A benefit of strength training, accentuated even more when combined with aerobic exercise, is a decrease in adipose or fatty tissue around the muscle fibres. The decrease in fatty tissue is often greater than muscle hypertrophy – an increase in the size of the cell. Because muscle tissue is denser than fatty tissue, people, especially women, often become discouraged because they cannot see the results readily on the scale.
Strength Training FIT TIPS
As you prepare to design your strength training program, keep the following in mind:
1.) Select exercises that will involve all major muscles groups: chest, shoulders, back, legs, arms, hip and trunk.
2.) Warm up properly before lifting weights this will increase your body temperature and reduce likliehood of injury.
Make sure you know the appropraite lifting technique
4.) Exercise larger muscle groups (chest, back, legs) before exercising smaller muscle groups (arms, abdominals, ankles).
5.) Exercise opposing muscle groups for a balanced workout. When you work your chest, also work your back. If you work the biceps, also work the triceps.
6.) Breathe! Inhale during the eccentric phase (bringing the weight down) and exhale during the concentric phase (lifting or pushing the weight up) and avoid holding your breath!
7.) Stretch it all out at the end of your workout to help your muscles return to their normal resting length and to minimize muscle soreness and risk of injury.
There is so much to discuss when it comes to strength training: mode of training, resistance, sets and frequency. Tune in next Wednesday when I discuss how much weight you should be using to stimulate strength development.
1.) Delmonico, MJ, Harris, TB, Visser, M et al. (2009) Longitudinal study of muscle strength, quality, and adipose tissue infiltration.
2.) Hoeger, Locke, Lauzon (2009) Principles and Labs for Fitness and Wellness Pages 134-161
The body’s need for water exceeds its need for any other nutrient. If the body loses too much water, than you’re in trouble.
Your body loses water primarily through sweat; and and through breathing. During exercise, both routes can be significant and dehydration is a real threat. The first sign of dehydration is fatigue. So, if you are training to do a Marathon in May, to ensure adequate fluid intake without being distracted, try this technique.
Before the event, fill a 4 c water bottle and place two coloured rubber bands to mark the bottle into thirds; finish off the first segment of the bottle in the first 30 minutes of activity; finish the next segment in the next 30 minutes and the remainder in the next and so on until your either out of water or your running through the finish line.
Hydration Schedule for Physical Activity

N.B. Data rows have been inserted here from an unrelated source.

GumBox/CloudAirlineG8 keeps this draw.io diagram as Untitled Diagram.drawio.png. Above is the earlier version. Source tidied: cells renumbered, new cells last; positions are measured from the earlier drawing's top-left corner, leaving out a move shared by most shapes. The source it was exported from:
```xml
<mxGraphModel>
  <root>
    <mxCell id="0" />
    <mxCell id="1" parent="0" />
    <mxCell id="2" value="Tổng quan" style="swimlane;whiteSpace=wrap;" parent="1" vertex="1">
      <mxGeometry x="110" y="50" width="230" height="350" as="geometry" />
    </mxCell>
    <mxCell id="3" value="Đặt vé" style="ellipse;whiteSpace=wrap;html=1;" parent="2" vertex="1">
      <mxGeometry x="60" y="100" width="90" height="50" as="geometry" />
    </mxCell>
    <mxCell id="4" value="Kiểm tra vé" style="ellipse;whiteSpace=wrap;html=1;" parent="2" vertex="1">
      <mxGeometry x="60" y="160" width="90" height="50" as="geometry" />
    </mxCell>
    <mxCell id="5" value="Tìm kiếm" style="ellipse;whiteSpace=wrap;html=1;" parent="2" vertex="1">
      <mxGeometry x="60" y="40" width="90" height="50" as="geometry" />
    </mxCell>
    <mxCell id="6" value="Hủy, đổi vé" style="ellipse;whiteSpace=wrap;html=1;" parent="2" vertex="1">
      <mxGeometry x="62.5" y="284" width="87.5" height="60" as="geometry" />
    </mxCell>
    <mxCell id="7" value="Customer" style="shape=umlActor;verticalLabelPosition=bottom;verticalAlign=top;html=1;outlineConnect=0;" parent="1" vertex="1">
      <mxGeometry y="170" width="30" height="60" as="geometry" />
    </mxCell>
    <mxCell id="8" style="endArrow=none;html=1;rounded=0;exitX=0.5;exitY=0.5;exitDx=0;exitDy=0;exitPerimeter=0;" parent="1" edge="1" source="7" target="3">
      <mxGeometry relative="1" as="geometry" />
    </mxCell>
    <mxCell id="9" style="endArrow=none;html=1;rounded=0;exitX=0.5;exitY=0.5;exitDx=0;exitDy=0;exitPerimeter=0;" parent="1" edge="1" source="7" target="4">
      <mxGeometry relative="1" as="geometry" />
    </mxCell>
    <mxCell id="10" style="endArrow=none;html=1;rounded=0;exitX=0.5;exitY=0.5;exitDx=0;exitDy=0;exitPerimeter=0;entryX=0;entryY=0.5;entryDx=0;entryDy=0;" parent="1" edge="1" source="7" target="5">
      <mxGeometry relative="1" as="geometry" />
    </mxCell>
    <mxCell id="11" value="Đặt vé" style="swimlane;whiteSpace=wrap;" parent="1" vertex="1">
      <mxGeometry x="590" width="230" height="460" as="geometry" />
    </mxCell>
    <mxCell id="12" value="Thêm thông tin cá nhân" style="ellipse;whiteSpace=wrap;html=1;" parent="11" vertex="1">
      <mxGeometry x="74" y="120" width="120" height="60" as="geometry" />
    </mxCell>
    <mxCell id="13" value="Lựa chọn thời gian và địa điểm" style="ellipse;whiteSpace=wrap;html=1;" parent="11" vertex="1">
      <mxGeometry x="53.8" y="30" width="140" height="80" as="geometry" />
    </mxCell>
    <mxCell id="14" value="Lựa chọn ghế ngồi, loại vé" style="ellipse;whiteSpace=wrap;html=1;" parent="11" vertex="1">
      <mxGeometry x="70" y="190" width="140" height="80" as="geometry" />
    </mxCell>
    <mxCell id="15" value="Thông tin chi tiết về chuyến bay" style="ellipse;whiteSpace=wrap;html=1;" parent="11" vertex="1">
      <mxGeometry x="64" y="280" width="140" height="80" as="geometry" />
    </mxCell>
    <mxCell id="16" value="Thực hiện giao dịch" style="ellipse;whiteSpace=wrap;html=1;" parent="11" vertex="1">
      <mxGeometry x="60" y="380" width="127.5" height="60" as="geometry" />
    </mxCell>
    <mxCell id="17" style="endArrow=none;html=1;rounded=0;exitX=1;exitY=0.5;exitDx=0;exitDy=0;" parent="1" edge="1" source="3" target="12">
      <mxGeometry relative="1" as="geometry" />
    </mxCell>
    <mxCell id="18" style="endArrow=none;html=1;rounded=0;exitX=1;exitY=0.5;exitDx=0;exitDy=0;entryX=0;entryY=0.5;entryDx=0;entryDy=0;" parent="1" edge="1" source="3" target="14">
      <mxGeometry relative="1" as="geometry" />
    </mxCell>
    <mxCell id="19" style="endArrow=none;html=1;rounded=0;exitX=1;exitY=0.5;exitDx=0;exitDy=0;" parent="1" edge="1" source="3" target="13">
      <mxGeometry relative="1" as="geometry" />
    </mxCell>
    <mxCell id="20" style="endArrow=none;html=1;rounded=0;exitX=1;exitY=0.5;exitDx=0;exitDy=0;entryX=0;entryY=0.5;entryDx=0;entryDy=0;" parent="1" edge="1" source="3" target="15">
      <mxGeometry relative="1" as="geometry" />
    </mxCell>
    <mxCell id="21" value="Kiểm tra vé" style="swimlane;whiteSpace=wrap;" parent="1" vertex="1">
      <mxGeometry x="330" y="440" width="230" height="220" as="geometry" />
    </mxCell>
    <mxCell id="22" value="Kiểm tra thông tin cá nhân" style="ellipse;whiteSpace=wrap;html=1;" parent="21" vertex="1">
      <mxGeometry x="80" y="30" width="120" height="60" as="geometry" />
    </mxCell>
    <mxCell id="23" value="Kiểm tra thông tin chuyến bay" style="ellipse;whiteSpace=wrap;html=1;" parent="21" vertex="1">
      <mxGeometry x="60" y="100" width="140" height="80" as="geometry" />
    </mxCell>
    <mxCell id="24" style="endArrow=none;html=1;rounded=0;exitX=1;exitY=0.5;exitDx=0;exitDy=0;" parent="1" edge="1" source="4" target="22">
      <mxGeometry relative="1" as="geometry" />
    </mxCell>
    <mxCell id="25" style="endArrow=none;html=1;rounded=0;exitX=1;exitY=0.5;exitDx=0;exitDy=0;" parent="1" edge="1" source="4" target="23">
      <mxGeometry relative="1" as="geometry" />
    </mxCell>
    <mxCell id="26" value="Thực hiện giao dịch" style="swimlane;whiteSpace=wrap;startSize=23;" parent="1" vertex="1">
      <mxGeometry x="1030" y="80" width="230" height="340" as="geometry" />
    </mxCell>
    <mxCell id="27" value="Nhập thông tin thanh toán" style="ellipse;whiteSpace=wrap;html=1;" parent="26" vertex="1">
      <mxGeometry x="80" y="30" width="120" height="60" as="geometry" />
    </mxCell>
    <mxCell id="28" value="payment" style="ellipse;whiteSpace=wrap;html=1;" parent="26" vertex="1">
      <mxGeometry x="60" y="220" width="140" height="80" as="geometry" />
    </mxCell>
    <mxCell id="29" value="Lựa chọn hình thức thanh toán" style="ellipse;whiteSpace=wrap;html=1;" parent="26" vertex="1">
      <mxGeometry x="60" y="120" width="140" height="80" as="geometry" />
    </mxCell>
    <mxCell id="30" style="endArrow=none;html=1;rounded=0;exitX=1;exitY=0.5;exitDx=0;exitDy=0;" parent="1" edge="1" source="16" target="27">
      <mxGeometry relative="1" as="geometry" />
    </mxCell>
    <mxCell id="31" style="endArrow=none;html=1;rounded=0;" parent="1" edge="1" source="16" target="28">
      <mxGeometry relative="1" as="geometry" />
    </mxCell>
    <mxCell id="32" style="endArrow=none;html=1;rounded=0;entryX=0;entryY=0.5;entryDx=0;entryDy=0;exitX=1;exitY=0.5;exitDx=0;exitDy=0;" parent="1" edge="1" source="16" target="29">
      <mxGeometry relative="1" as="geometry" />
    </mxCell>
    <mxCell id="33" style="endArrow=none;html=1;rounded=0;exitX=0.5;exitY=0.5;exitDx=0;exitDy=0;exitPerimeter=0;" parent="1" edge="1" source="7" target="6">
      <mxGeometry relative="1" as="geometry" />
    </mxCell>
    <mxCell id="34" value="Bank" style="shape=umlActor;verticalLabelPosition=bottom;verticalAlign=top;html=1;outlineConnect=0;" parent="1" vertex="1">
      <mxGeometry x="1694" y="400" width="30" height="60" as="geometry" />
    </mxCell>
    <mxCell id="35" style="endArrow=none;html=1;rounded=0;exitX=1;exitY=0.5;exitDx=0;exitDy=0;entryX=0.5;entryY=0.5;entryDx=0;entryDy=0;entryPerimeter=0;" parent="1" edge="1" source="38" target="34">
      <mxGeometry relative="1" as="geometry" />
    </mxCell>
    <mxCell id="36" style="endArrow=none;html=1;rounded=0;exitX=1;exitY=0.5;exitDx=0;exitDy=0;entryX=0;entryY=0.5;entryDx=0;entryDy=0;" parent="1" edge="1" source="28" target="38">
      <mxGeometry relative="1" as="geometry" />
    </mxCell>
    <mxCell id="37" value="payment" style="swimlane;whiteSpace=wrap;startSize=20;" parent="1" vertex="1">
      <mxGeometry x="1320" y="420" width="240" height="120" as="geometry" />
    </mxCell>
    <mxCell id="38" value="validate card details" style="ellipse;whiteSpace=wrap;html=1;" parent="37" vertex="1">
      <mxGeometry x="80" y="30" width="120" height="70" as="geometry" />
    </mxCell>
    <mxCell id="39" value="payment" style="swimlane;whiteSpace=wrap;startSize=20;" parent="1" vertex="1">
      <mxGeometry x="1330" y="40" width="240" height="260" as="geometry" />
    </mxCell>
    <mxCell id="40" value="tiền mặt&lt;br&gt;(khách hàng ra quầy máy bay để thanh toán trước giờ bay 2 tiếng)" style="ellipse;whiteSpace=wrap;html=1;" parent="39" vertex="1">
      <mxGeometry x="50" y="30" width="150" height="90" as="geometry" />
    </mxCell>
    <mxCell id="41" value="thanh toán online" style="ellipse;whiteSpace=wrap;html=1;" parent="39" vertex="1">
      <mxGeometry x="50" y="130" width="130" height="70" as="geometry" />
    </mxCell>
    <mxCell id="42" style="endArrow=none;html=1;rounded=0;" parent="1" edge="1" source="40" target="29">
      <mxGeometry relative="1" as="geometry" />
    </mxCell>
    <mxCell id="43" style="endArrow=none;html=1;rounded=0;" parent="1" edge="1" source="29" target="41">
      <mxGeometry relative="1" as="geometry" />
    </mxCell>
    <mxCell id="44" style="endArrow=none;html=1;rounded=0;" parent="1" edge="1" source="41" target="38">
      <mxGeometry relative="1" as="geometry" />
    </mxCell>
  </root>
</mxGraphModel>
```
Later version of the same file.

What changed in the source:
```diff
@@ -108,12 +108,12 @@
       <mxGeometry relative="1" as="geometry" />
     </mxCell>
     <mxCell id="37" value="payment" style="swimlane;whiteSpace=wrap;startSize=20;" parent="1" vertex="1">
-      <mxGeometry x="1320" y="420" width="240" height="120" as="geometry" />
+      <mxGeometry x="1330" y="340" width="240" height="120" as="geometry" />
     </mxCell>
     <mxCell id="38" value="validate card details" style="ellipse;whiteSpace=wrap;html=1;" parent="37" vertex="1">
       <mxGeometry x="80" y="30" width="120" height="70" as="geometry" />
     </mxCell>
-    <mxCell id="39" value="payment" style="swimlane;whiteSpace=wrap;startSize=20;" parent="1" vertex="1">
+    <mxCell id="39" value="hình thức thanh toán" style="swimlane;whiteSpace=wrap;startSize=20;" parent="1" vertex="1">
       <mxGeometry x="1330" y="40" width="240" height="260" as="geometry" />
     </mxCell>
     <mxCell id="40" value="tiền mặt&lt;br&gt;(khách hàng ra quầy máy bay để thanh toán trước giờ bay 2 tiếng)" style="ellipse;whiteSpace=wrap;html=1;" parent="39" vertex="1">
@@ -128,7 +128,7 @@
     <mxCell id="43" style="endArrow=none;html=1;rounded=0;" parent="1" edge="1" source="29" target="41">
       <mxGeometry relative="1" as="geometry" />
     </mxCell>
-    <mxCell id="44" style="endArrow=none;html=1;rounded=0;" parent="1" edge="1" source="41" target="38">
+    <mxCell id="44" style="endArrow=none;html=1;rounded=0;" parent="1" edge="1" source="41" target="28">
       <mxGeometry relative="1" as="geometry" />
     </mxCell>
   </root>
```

During activity thirst becomes detectable only after fluid stores are low. Don’t wait to feel thirsty before drinking.
When to Drink Approximate Amount of Fluid
2 hr before activity 2 to 3 c
15 min before activity 1 to 2 c
Every 15 min during activity 1 to 1 ½ c
After activity 2 to 3 c for each lb of body weight lost
Water is the best fluid to support physical activity for two reasons:
1. Water rapidly leaves the digestive tract to enter the tissues
2. It cools the body from the inside out
Water is important to the mechanics of the human body. The body cannot work without it, just as a car cannot run without gas and oil. In fact, all the cell and organs functions that make up our entire anatomy and physiology depend on water for their functioning. While this article discussed the importance of water and its’ timing for physical activity, I would like to note that water is vital for everyone.
So how much water are you drinking?